• **About this exercise**:
The expected answer holds every line from the first line of the data below through the line containing "text in diagram", exactly as written, and no other line.

• **Source information**:

========================================

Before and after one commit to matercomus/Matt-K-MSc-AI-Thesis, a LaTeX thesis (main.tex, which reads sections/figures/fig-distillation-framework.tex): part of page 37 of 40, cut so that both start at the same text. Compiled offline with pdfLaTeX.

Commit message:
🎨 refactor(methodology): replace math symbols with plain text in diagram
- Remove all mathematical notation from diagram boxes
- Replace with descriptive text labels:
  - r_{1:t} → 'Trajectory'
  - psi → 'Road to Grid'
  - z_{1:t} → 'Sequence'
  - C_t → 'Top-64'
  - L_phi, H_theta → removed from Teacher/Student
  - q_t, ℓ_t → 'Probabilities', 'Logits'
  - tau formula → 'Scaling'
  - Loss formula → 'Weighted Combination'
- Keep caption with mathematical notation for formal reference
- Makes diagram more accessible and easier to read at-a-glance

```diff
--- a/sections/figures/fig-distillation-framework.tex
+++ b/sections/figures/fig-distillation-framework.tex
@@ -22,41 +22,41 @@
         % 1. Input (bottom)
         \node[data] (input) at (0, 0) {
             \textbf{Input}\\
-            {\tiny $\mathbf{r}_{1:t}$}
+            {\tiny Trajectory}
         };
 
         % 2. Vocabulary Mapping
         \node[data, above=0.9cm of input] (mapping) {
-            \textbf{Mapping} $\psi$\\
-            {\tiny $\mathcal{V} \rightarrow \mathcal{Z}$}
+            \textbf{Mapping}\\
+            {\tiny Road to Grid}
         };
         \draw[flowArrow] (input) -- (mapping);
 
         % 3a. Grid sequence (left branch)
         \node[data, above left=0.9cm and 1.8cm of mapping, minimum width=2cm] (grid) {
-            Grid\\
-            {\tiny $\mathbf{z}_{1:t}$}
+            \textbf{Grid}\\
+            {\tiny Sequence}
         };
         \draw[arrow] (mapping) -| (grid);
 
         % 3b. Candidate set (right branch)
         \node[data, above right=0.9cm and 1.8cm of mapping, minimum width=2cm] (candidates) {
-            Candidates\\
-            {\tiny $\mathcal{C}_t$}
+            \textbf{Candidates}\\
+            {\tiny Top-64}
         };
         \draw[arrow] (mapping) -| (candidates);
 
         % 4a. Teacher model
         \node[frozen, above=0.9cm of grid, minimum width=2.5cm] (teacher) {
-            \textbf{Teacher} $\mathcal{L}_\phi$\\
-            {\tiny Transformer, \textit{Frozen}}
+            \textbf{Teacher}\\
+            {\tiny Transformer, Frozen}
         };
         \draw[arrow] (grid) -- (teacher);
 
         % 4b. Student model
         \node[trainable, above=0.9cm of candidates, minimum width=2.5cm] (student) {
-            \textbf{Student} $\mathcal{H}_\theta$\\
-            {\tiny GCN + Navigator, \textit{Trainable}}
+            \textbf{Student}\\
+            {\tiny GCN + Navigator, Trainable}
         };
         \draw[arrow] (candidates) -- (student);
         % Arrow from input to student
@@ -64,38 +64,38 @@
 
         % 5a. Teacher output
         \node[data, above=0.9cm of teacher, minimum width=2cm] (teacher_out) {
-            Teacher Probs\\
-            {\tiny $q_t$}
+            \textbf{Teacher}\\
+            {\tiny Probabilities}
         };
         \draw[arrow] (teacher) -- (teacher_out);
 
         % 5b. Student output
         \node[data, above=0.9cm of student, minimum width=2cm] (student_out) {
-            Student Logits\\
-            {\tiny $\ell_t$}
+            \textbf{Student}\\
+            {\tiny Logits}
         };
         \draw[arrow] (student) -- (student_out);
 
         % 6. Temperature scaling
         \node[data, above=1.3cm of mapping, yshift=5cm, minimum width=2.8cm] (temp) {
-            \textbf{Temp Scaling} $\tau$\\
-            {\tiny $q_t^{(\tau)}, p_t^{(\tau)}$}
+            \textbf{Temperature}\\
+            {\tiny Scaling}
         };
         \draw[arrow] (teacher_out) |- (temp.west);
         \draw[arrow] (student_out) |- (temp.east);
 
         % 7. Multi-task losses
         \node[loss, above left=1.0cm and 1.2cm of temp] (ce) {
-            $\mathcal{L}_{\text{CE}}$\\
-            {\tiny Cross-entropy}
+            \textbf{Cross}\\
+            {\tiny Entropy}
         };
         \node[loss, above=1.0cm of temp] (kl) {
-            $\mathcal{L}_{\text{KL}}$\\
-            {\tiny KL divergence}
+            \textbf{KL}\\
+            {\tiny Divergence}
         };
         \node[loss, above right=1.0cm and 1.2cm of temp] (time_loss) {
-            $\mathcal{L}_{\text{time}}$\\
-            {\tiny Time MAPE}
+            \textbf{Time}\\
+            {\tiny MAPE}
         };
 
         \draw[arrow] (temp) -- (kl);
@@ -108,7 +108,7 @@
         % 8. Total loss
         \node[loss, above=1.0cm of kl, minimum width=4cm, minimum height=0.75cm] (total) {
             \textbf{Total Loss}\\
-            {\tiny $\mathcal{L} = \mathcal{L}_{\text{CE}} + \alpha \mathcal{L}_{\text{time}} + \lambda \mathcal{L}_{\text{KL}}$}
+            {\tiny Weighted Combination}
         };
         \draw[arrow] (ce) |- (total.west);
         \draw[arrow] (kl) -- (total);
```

========================================

• **Solution to the exercise**:
Before and after one commit to matercomus/Matt-K-MSc-AI-Thesis, a LaTeX thesis (main.tex, which reads sections/figures/fig-distillation-framework.tex): part of page 37 of 40, cut so that both start at the same text. Compiled offline with pdfLaTeX.

Commit message:
🎨 refactor(methodology): replace math symbols with plain text in diagram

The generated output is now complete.